• ASSIGNED TASK
Word for word, copy the entire listing below, but do not carry over any pictures.

• THE DATA
______
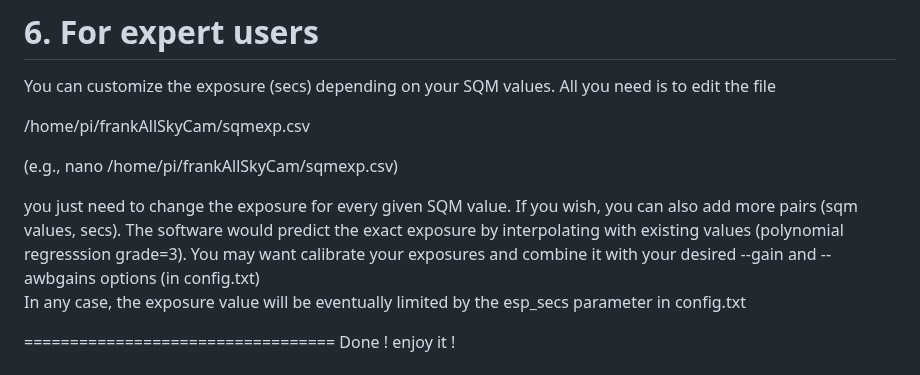
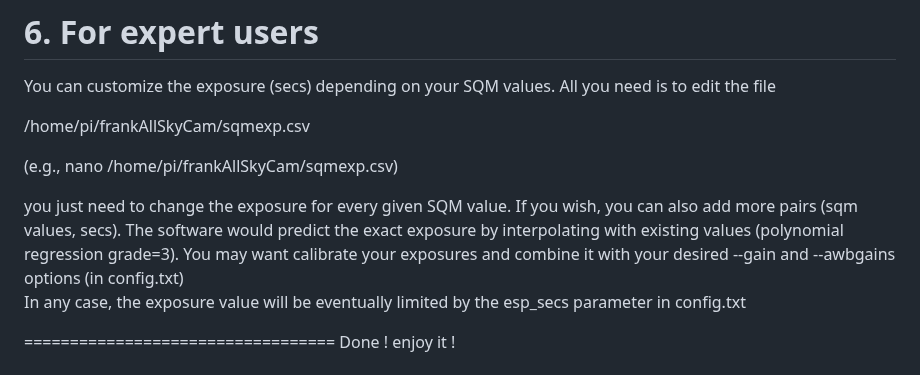
Before and after one commit to sferlix/frankAllSkyCam, a Markdown page: README.md, the part around the change. Drawn GitHub-style.

```diff
--- a/README.md
+++ b/README.md
@@ -141,7 +141,7 @@ You can customize the exposure (secs) depending on your SQM values. All you need
   (e.g., nano   /home/pi/frankAllSkyCam/sqmexp.csv)
 
  you just need to change the exposure for every given SQM value. If you wish, you can also add more pairs (sqm values, secs).
- The software would predict the exact exposure by interpolating with existing values (polynomial regresssion grade=3).
+ The software would predict the exact exposure by interpolating with existing values (polynomial regression grade=3).
  You may want calibrate your exposures and combine it with your desired --gain and --awbgains options (in config.txt)
  In any case, the exposure value will be eventually limited by the esp_secs parameter in config.txt
 
```
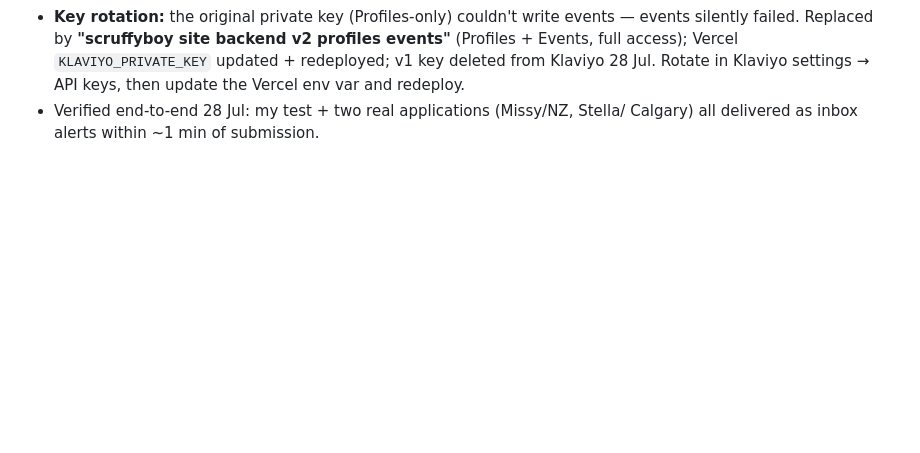
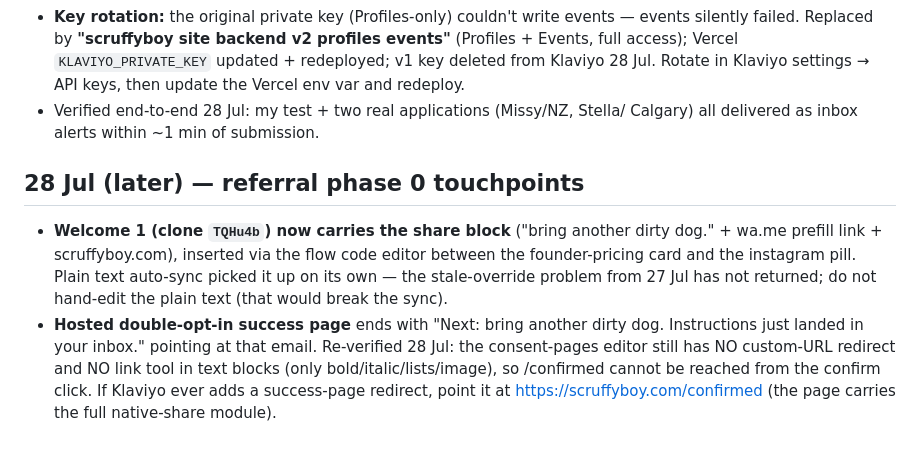
Before and after one commit to tom-scruffyboy/scruffyboy, a Markdown page: KLAVIYO.md, the part around the change. Rendered like a GitHub page; blank space fills up the shorter version.

```diff
--- a/KLAVIYO.md
+++ b/KLAVIYO.md
@@ -194,3 +194,17 @@ Verified working 27 Jul: two branded confirmations delivered, then suppression k
   update the Vercel env var and redeploy.
 - Verified end-to-end 28 Jul: my test + two real applications (Missy/NZ, Stella/
   Calgary) all delivered as inbox alerts within ~1 min of submission.
+
+## 28 Jul (later) — referral phase 0 touchpoints
+
+- **Welcome 1 (clone `TQHu4b`) now carries the share block** ("bring another dirty
+  dog." + wa.me prefill link + scruffyboy.com), inserted via the flow code editor
+  between the founder-pricing card and the instagram pill. Plain text auto-sync picked
+  it up on its own — the stale-override problem from 27 Jul has not returned; do not
+  hand-edit the plain text (that would break the sync).
+- **Hosted double-opt-in success page** ends with "Next: bring another dirty dog.
+  Instructions just landed in your inbox." pointing at that email. Re-verified 28 Jul:
+  the consent-pages editor still has NO custom-URL redirect and NO link tool in text
+  blocks (only bold/italic/lists/image), so /confirmed cannot be reached from the
+  confirm click. If Klaviyo ever adds a success-page redirect, point it at
+  https://scruffyboy.com/confirmed (the page carries the full native-share module).
```
Also changed, not shown: UPDATES.md (+27 -0 lines).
______
• REPLY
Before and after one commit to sferlix/frankAllSkyCam, a Markdown page: README.md, the part around the change. Drawn GitHub-style.

```diff
--- a/README.md
+++ b/README.md
@@ -141,7 +141,7 @@ You can customize the exposure (secs) depending on your SQM values. All you need
   (e.g., nano   /home/pi/frankAllSkyCam/sqmexp.csv)
 
  you just need to change the exposure for every given SQM value. If you wish, you can also add more pairs (sqm values, secs).
- The software would predict the exact exposure by interpolating with existing values (polynomial regresssion grade=3).
+ The software would predict the exact exposure by interpolating with existing values (polynomial regression grade=3).
  You may want calibrate your exposures and combine it with your desired --gain and --awbgains options (in config.txt)
  In any case, the exposure value will be eventually limited by the esp_secs parameter in config.txt
 
```
Before and after one commit to tom-scruffyboy/scruffyboy, a Markdown page: KLAVIYO.md, the part around the change. Rendered like a GitHub page; blank space fills up the shorter version.

```diff
--- a/KLAVIYO.md
+++ b/KLAVIYO.md
@@ -194,3 +194,17 @@ Verified working 27 Jul: two branded confirmations delivered, then suppression k
   update the Vercel env var and redeploy.
 - Verified end-to-end 28 Jul: my test + two real applications (Missy/NZ, Stella/
   Calgary) all delivered as inbox alerts within ~1 min of submission.
+
+## 28 Jul (later) — referral phase 0 touchpoints
+
+- **Welcome 1 (clone `TQHu4b`) now carries the share block** ("bring another dirty
+  dog." + wa.me prefill link + scruffyboy.com), inserted via the flow code editor
+  between the founder-pricing card and the instagram pill. Plain text auto-sync picked
+  it up on its own — the stale-override problem from 27 Jul has not returned; do not
+  hand-edit the plain text (that would break the sync).
+- **Hosted double-opt-in success page** ends with "Next: bring another dirty dog.
+  Instructions just landed in your inbox." pointing at that email. Re-verified 28 Jul:
+  the consent-pages editor still has NO custom-URL redirect and NO link tool in text
+  blocks (only bold/italic/lists/image), so /confirmed cannot be reached from the
+  confirm click. If Klaviyo ever adds a success-page redirect, point it at
+  https://scruffyboy.com/confirmed (the page carries the full native-share module).
```
Also changed, not shown: UPDATES.md (+27 -0 lines).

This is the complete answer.